New Scale Robotics announces a new partnership with FANUC Americas as an Authorized Systems Integrator (ASI). This new relationship expands the FANUC system’s capabilities by enabling the automation of manual gauging processes, helping manufacturers eliminate bottlenecks and improve productivity. By automating tedious manual gauging tasks, New Scale’s Q-Span® systems improve measurement consistency, repeatability, and throughput while eliminating data entry errors. Working together, FANUC’s CRX robot with New Scale Robotics’ Q-Span system help high-mix, small-batch manufacturers to improve throughput, process control, and yield.
🦾 Factory Visit: Investment bankers tour client’s robot-filled machine shop
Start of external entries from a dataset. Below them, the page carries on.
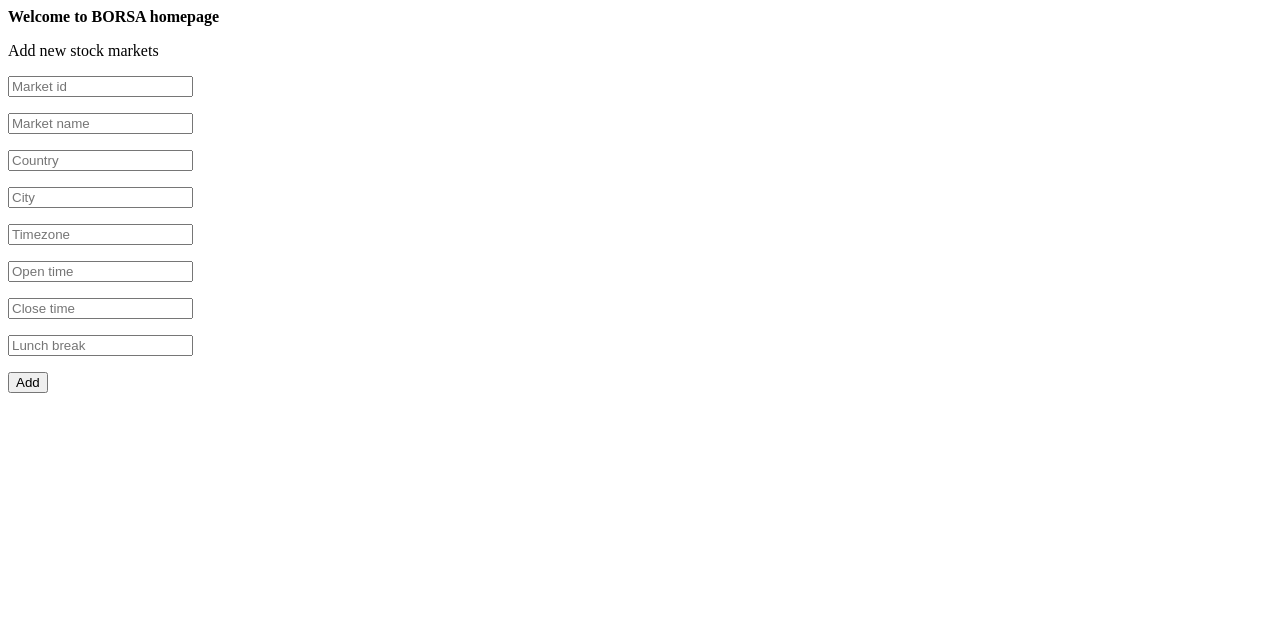
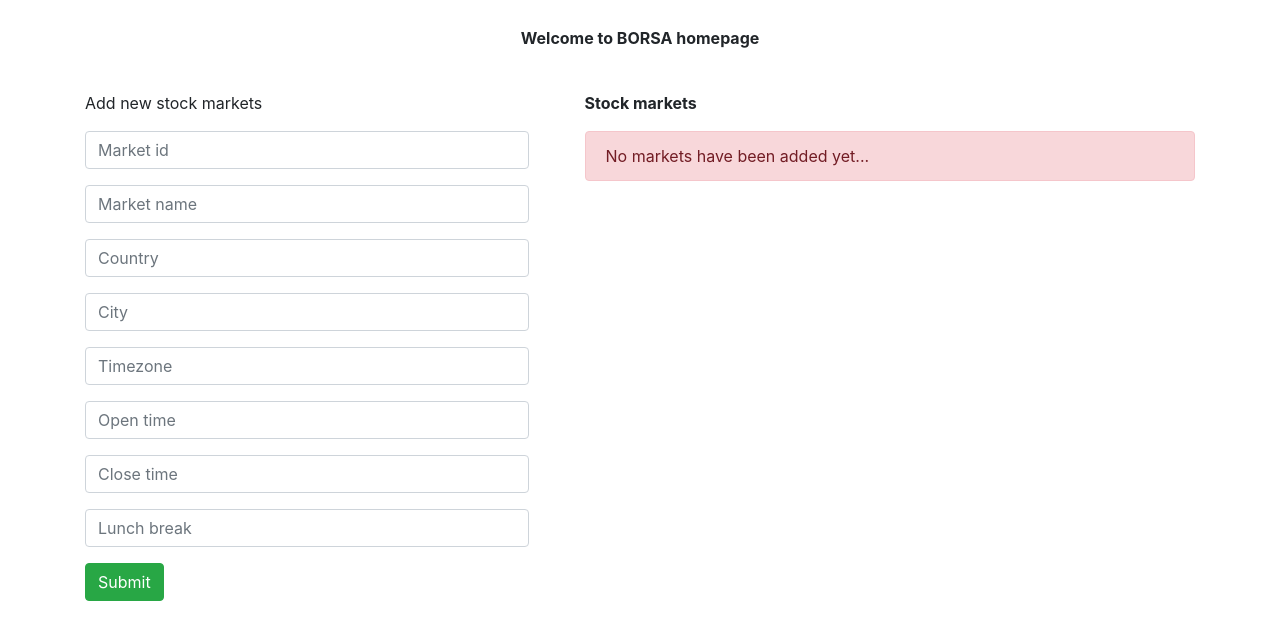
Before and after one commit to bozcani/borsa-scraper-app, a Django app: page /BasicApp/ in a window 1280 px wide. Shown: the top 640 px of the page. Run offline with Django 3.2, Linux system fonts and the light colour scheme; data that the repository does not hold is empty; some libraries are stand-ins or nearby versions.

Commit message:
design chanced

```diff
--- a/BasicApp/urls.py
+++ b/BasicApp/urls.py
@@ -10,4 +10,5 @@ urlpatterns = [
     path('admin/', admin.site.urls),
     path('add_stock_market_result', views.add_stock_market_result, name='add_stock_market_result'),
     path('stock_market/<str:market_id>/', views.stock_market, name='stock_market'),
+    path('delete/<str:market_id>/', views.delete, name='delete')
 ]
--- a/BasicApp/views.py
+++ b/BasicApp/views.py
@@ -1,4 +1,4 @@
-from django.shortcuts import render, get_object_or_404
+from django.shortcuts import render, get_object_or_404, redirect
 
 from django.http import HttpResponse
 from django.template import loader
@@ -36,7 +36,7 @@ def add_stock_market_result(request):
     print(new_market)
 
     new_market.save()
-    return HttpResponse("hello")
+    return redirect("/BasicApp")
 
 def stock_market(request, market_id):
     stock_market = get_object_or_404(StockMarket, pk=market_id)
@@ -44,3 +44,10 @@ def stock_market(request, market_id):
         'stock_market':stock_market,
     }
     return render(request, 'stock_market.html', context)
+
+def delete(request,market_id):
+    stock_market = get_object_or_404(StockMarket, pk=market_id)
+
+    stock_market.delete()
+
+    return redirect("/BasicApp")
--- /dev/null
+++ b/static/home.css
@@ -0,0 +1,19 @@
+.add-new-stock{
+  width: 40%;
+  float: left;
+
+
+}
+
+.show-new-stock{
+  padding-left: 5%;
+  width: 60%;
+  float: right;
+
+}
+
+#title{
+  padding: 2%;
+  text-align: center;
+
+}
--- a/templates/home.html
+++ b/templates/home.html
@@ -1,17 +1,31 @@
-<p><b>Welcome to BORSA homepage</b></p>
+<!DOCTYPE html>
+<html lang="en">
+<head>
+    <meta charset="UTF-8">
+    <meta name="viewport" content="width=device-width, initial-scale=1.0">
+    <meta http-equiv="X-UA-Compatible" content="ie=edge">
+    <link rel="stylesheet" href="https://maxcdn.bootstrapcdn.com/bootstrap/4.0.0/css/bootstrap.min.css" integrity="sha384-Gn5384xqQ1aoWXA+058RXPxPg6fy4IWvTNh0E263XmFcJlSAwiGgFAW/dAiS6JXm" crossorigin="anonymous">
 
-{% if stock_markets%}
-<p><b>Stock markets:</b></p>
-<ul>
-{% for stock_market in stock_markets %}
-    <li><a href="stock_market/{{stock_market.market_id}}/">{{stock_market.market_id}}, {{stock_market.market_name}}</a></li>
-{% endfor %}
-</ul>
-{% endif %}
+    <title>Document</title>
+    {% load static %}
+    <link rel="stylesheet" type="text/css" href="{% static '../static/home.css' %}">
 
 
+</head>
+<body>
+
+    <p id="title"><b>Welcome to BORSA homepage</b></p>
+
+
+
+
+
+
+<div class="container">
+    <form action="/BasicApp/add_stock_market_result">
+        <div class="add-new-stock">
             <p>Add new stock markets</p>
-<form action="/BasicApp/add_stock_market_result">
+            <div class="form-group">
                 <p>
                 <input type="text" name="market_id" class="form-control"
                                                 placeholder="Market id" /> </p>
@@ -45,6 +59,83 @@
                     <input type="text" name="lunch_break" class="form-control"
                                                         placeholder="Lunch break" /> </p>
 
+                <button type="submit" class="btn btn-success" value="Add">Submit</button>
+            </div>
+        </div>
+    </form>
 
-    <input type="submit" value="Add" />
-</form>
+
+
+    <div class="show-new-stock">
+        <p><b>Stock markets</b></p>
+
+        {% if stock_markets %}
+
+            <table class="table">
+
+                <thead>
+                <tr>
+
+                    <th scope="col">id</th>
+
+                    <th scope="col">Market Name</th>
+                    <th scope="col"></th>
+                    <th scope="col"></th>
+
+                </tr>
+                </thead>
+
+                <tbody>
+                    {%for stock_market in stock_markets%}
+                    <tr>
+                        <th scope="row">{{stock_market.market_id}}</th>
+                        <td>{{stock_market.market_name}}</td>
+                        <td><a href="stock_market/{{stock_market.market_id}}/" class="btn btn-info">Details</a></td>
+                        <td><a href="delete/{{stock_market.market_id}}/" class="btn btn-danger">Delete</a></td>
+
+
+
+                    </tr>
+
+                    {%endfor%}
+
+                </tbody>
+            </table>
+
+            {% else %}
+            <div class="alert alert-danger">
+                No markets have been added yet...
+            </div>
+            {% endif%}
+                </div>
+            </div>
+    </div>
+
+
+
+
+</div>
+
+
+
+
+
+
+
+
+
+
+
+
+
+
+
+
+
+
+<script src="https://code.jquery.com/jquery-3.2.1.slim.min.js" integrity="sha384-KJ3o2DKtIkvYIK3UENzmM7KCkRr/rE9/Qpg6aAZGJwFDMVNA/GpGFF93hXpG5KkN" crossorigin="anonymous"></script>
+<script src="https://cdnjs.cloudflare.com/ajax/libs/popper.js/1.12.9/umd/popper.min.js" integrity="sha384-ApNbgh9B+Y1QKtv3Rn7W3mgPxhU9K/ScQsAP7hUibX39j7fakFPskvXusvfa0b4Q" crossorigin="anonymous"></script>
+<script src="https://maxcdn.bootstrapcdn.com/bootstrap/4.0.0/js/bootstrap.min.js" integrity="sha384-JZR6Spejh4U02d8jOt6vLEHfe/JQGiRRSQQxSfFWpi1MquVdAyjUar5+76PVCmYl" crossorigin="anonymous"></script>
+
+</body>
+</html>
```
Also changed, not shown: borsa/settings.py (+7 -2 lines). Lines whose indentation alone changed are shown as unchanged.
“Many shops can’t get the parts out because their quality control has gone from four days to six weeks. They just don’t have the staff and it becomes a major bottleneck in the company,” Dave Henderson explains. New Scale’s Q-Span workstation is a robotic arm that has grippers on the end that can pick up parts and then measure them using an automated dimensional gauging system.
“We saw a need for lower cost, easier to use, less risky, and more flexible automation to allow small- and medium-size enterprises to leverage automation just as the big guys have for decades,” according to Josh Pawley. “The shortage of welders and skilled fabricators is the biggest driver of our business,” says Pawley. “It’s largely the nature of welding – it’s dull, dirty and dangerous in many cases. There are not a lot of folks going into the space, and the average age of a welder is in the late 50s. But the most dull and dirty jobs can be supplemented with automation.”
“Incremental automation is very important, the ability to break it down into step-by-step pieces,” Henderson says. “We consistently get requests from people who were thinking of heavy integration, but they haven’t had any automation before, and they wanted a turnkey system which cost $1 million and take a year to implement. “But traditional automation for some fabricators is too much to jump into to begin with. We can get them up and running in three months for $100,000. By doing that you empower your staff to operate machines, as opposed to having turnkey systems that are dependent on the system integrator. So you get the best out of both automation and your people.”